[Before-and-after change records]
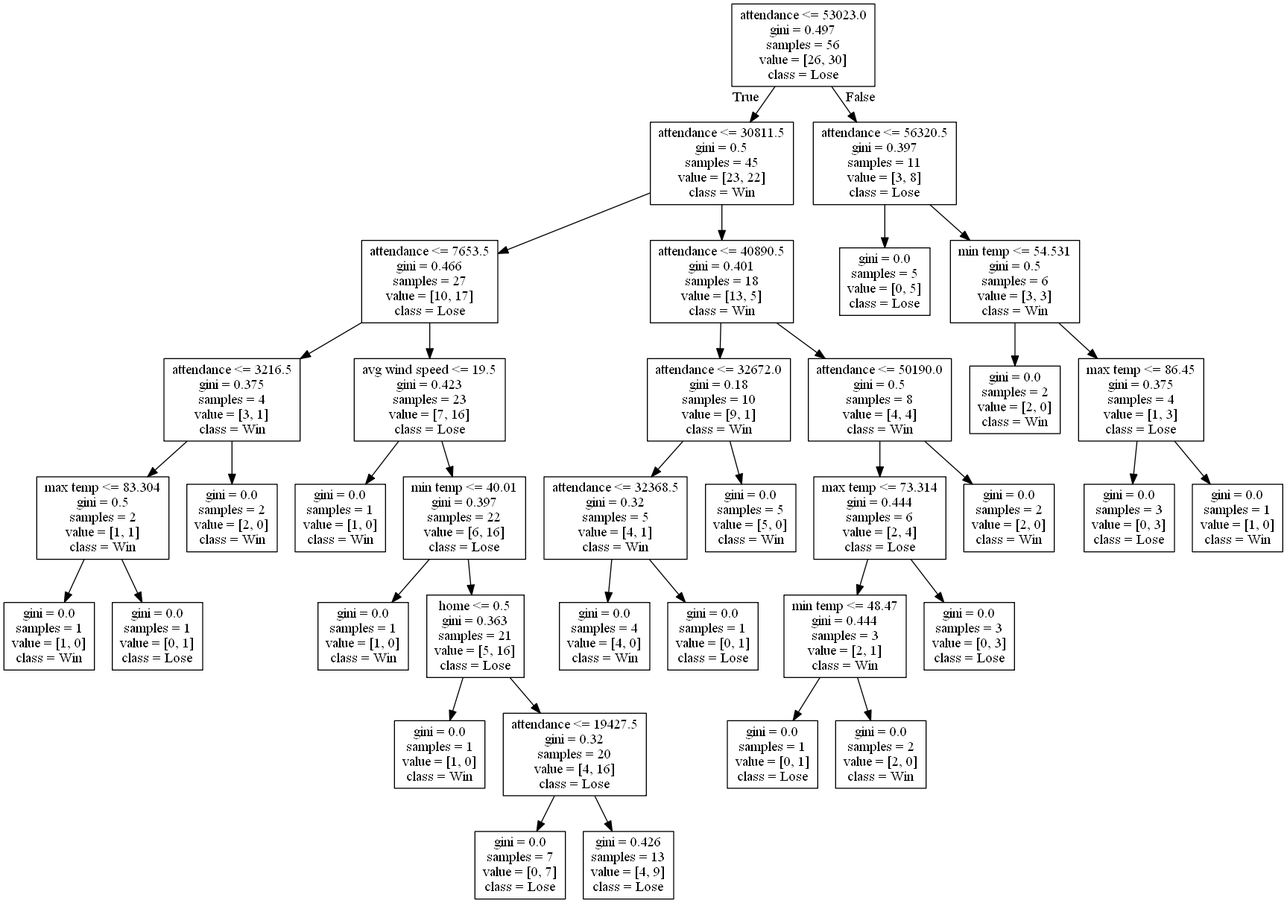
This is DecisionTrees/decision_tree_no_score5.png from alexana-steck/CSE482Project, a Graphviz export, as it was before one commit. Its source is kept beside it as DecisionTrees/decision_tree_no_score5.dot. Source of this version:
```dot
digraph Tree {
node [shape=box] ;
0 [label="attendance <= 53023.0\ngini = 0.497\nsamples = 56\nvalue = [26, 30]\nclass = Lose"] ;
1 [label="attendance <= 30811.5\ngini = 0.5\nsamples = 45\nvalue = [23, 22]\nclass = Win"] ;
0 -> 1 [labeldistance=2.5, labelangle=45, headlabel="True"] ;
2 [label="attendance <= 7653.5\ngini = 0.466\nsamples = 27\nvalue = [10, 17]\nclass = Lose"] ;
1 -> 2 ;
3 [label="attendance <= 3216.5\ngini = 0.375\nsamples = 4\nvalue = [3, 1]\nclass = Win"] ;
2 -> 3 ;
4 [label="max temp <= 83.304\ngini = 0.5\nsamples = 2\nvalue = [1, 1]\nclass = Win"] ;
3 -> 4 ;
5 [label="gini = 0.0\nsamples = 1\nvalue = [1, 0]\nclass = Win"] ;
4 -> 5 ;
6 [label="gini = 0.0\nsamples = 1\nvalue = [0, 1]\nclass = Lose"] ;
4 -> 6 ;
7 [label="gini = 0.0\nsamples = 2\nvalue = [2, 0]\nclass = Win"] ;
3 -> 7 ;
8 [label="avg wind speed <= 19.5\ngini = 0.423\nsamples = 23\nvalue = [7, 16]\nclass = Lose"] ;
2 -> 8 ;
9 [label="gini = 0.0\nsamples = 1\nvalue = [1, 0]\nclass = Win"] ;
8 -> 9 ;
10 [label="min temp <= 40.01\ngini = 0.397\nsamples = 22\nvalue = [6, 16]\nclass = Lose"] ;
8 -> 10 ;
11 [label="gini = 0.0\nsamples = 1\nvalue = [1, 0]\nclass = Win"] ;
10 -> 11 ;
12 [label="home <= 0.5\ngini = 0.363\nsamples = 21\nvalue = [5, 16]\nclass = Lose"] ;
10 -> 12 ;
13 [label="gini = 0.0\nsamples = 1\nvalue = [1, 0]\nclass = Win"] ;
12 -> 13 ;
14 [label="attendance <= 19427.5\ngini = 0.32\nsamples = 20\nvalue = [4, 16]\nclass = Lose"] ;
12 -> 14 ;
15 [label="gini = 0.0\nsamples = 7\nvalue = [0, 7]\nclass = Lose"] ;
14 -> 15 ;
16 [label="gini = 0.426\nsamples = 13\nvalue = [4, 9]\nclass = Lose"] ;
14 -> 16 ;
17 [label="attendance <= 40890.5\ngini = 0.401\nsamples = 18\nvalue = [13, 5]\nclass = Win"] ;
1 -> 17 ;
18 [label="attendance <= 32672.0\ngini = 0.18\nsamples = 10\nvalue = [9, 1]\nclass = Win"] ;
17 -> 18 ;
19 [label="attendance <= 32368.5\ngini = 0.32\nsamples = 5\nvalue = [4, 1]\nclass = Win"] ;
18 -> 19 ;
20 [label="gini = 0.0\nsamples = 4\nvalue = [4, 0]\nclass = Win"] ;
19 -> 20 ;
21 [label="gini = 0.0\nsamples = 1\nvalue = [0, 1]\nclass = Lose"] ;
19 -> 21 ;
22 [label="gini = 0.0\nsamples = 5\nvalue = [5, 0]\nclass = Win"] ;
18 -> 22 ;
23 [label="attendance <= 50190.0\ngini = 0.5\nsamples = 8\nvalue = [4, 4]\nclass = Win"] ;
17 -> 23 ;
24 [label="max temp <= 73.314\ngini = 0.444\nsamples = 6\nvalue = [2, 4]\nclass = Lose"] ;
23 -> 24 ;
25 [label="min temp <= 48.47\ngini = 0.444\nsamples = 3\nvalue = [2, 1]\nclass = Win"] ;
24 -> 25 ;
26 [label="gini = 0.0\nsamples = 1\nvalue = [0, 1]\nclass = Lose"] ;
25 -> 26 ;
27 [label="gini = 0.0\nsamples = 2\nvalue = [2, 0]\nclass = Win"] ;
25 -> 27 ;
28 [label="gini = 0.0\nsamples = 3\nvalue = [0, 3]\nclass = Lose"] ;
24 -> 28 ;
29 [label="gini = 0.0\nsamples = 2\nvalue = [2, 0]\nclass = Win"] ;
23 -> 29 ;
30 [label="attendance <= 56320.5\ngini = 0.397\nsamples = 11\nvalue = [3, 8]\nclass = Lose"] ;
0 -> 30 [labeldistance=2.5, labelangle=-45, headlabel="False"] ;
31 [label="gini = 0.0\nsamples = 5\nvalue = [0, 5]\nclass = Lose"] ;
30 -> 31 ;
32 [label="min temp <= 54.531\ngini = 0.5\nsamples = 6\nvalue = [3, 3]\nclass = Win"] ;
30 -> 32 ;
33 [label="gini = 0.0\nsamples = 2\nvalue = [2, 0]\nclass = Win"] ;
32 -> 33 ;
34 [label="max temp <= 86.45\ngini = 0.375\nsamples = 4\nvalue = [1, 3]\nclass = Lose"] ;
32 -> 34 ;
35 [label="gini = 0.0\nsamples = 3\nvalue = [0, 3]\nclass = Lose"] ;
34 -> 35 ;
36 [label="gini = 0.0\nsamples = 1\nvalue = [1, 0]\nclass = Win"] ;
34 -> 36 ;
}
```
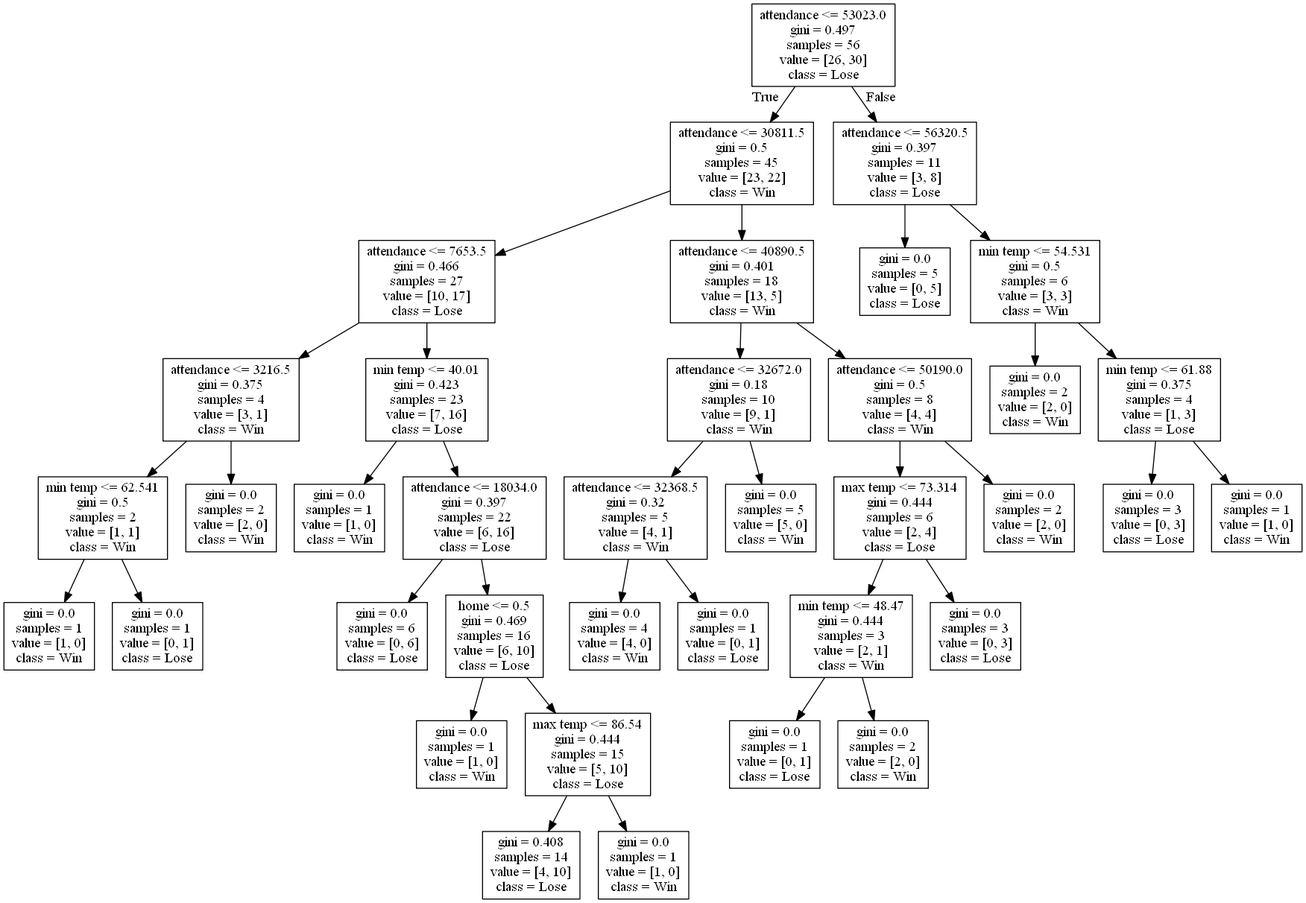
Later version of the same file.

Change to the diagram source:
```diff
@@ -7,7 +7,7 @@
 1 -> 2 ;
 3 [label="attendance <= 3216.5\ngini = 0.375\nsamples = 4\nvalue = [3, 1]\nclass = Win"] ;
 2 -> 3 ;
-4 [label="max temp <= 83.304\ngini = 0.5\nsamples = 2\nvalue = [1, 1]\nclass = Win"] ;
+4 [label="min temp <= 62.541\ngini = 0.5\nsamples = 2\nvalue = [1, 1]\nclass = Win"] ;
 3 -> 4 ;
 5 [label="gini = 0.0\nsamples = 1\nvalue = [1, 0]\nclass = Win"] ;
 4 -> 5 ;
@@ -15,23 +15,23 @@
 4 -> 6 ;
 7 [label="gini = 0.0\nsamples = 2\nvalue = [2, 0]\nclass = Win"] ;
 3 -> 7 ;
-8 [label="avg wind speed <= 19.5\ngini = 0.423\nsamples = 23\nvalue = [7, 16]\nclass = Lose"] ;
+8 [label="min temp <= 40.01\ngini = 0.423\nsamples = 23\nvalue = [7, 16]\nclass = Lose"] ;
 2 -> 8 ;
 9 [label="gini = 0.0\nsamples = 1\nvalue = [1, 0]\nclass = Win"] ;
 8 -> 9 ;
-10 [label="min temp <= 40.01\ngini = 0.397\nsamples = 22\nvalue = [6, 16]\nclass = Lose"] ;
+10 [label="attendance <= 18034.0\ngini = 0.397\nsamples = 22\nvalue = [6, 16]\nclass = Lose"] ;
 8 -> 10 ;
-11 [label="gini = 0.0\nsamples = 1\nvalue = [1, 0]\nclass = Win"] ;
+11 [label="gini = 0.0\nsamples = 6\nvalue = [0, 6]\nclass = Lose"] ;
 10 -> 11 ;
-12 [label="home <= 0.5\ngini = 0.363\nsamples = 21\nvalue = [5, 16]\nclass = Lose"] ;
+12 [label="home <= 0.5\ngini = 0.469\nsamples = 16\nvalue = [6, 10]\nclass = Lose"] ;
 10 -> 12 ;
 13 [label="gini = 0.0\nsamples = 1\nvalue = [1, 0]\nclass = Win"] ;
 12 -> 13 ;
-14 [label="attendance <= 19427.5\ngini = 0.32\nsamples = 20\nvalue = [4, 16]\nclass = Lose"] ;
+14 [label="max temp <= 86.54\ngini = 0.444\nsamples = 15\nvalue = [5, 10]\nclass = Lose"] ;
 12 -> 14 ;
-15 [label="gini = 0.0\nsamples = 7\nvalue = [0, 7]\nclass = Lose"] ;
+15 [label="gini = 0.408\nsamples = 14\nvalue = [4, 10]\nclass = Lose"] ;
 14 -> 15 ;
-16 [label="gini = 0.426\nsamples = 13\nvalue = [4, 9]\nclass = Lose"] ;
+16 [label="gini = 0.0\nsamples = 1\nvalue = [1, 0]\nclass = Win"] ;
 14 -> 16 ;
 17 [label="attendance <= 40890.5\ngini = 0.401\nsamples = 18\nvalue = [13, 5]\nclass = Win"] ;
 1 -> 17 ;
@@ -67,7 +67,7 @@
 30 -> 32 ;
 33 [label="gini = 0.0\nsamples = 2\nvalue = [2, 0]\nclass = Win"] ;
 32 -> 33 ;
-34 [label="max temp <= 86.45\ngini = 0.375\nsamples = 4\nvalue = [1, 3]\nclass = Lose"] ;
+34 [label="min temp <= 61.88\ngini = 0.375\nsamples = 4\nvalue = [1, 3]\nclass = Lose"] ;
 32 -> 34 ;
 35 [label="gini = 0.0\nsamples = 3\nvalue = [0, 3]\nclass = Lose"] ;
 34 -> 35 ;
```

Activity
Since only the total is wanted, work out how many lines of the data above contain "home" and state it alone.

Reply
3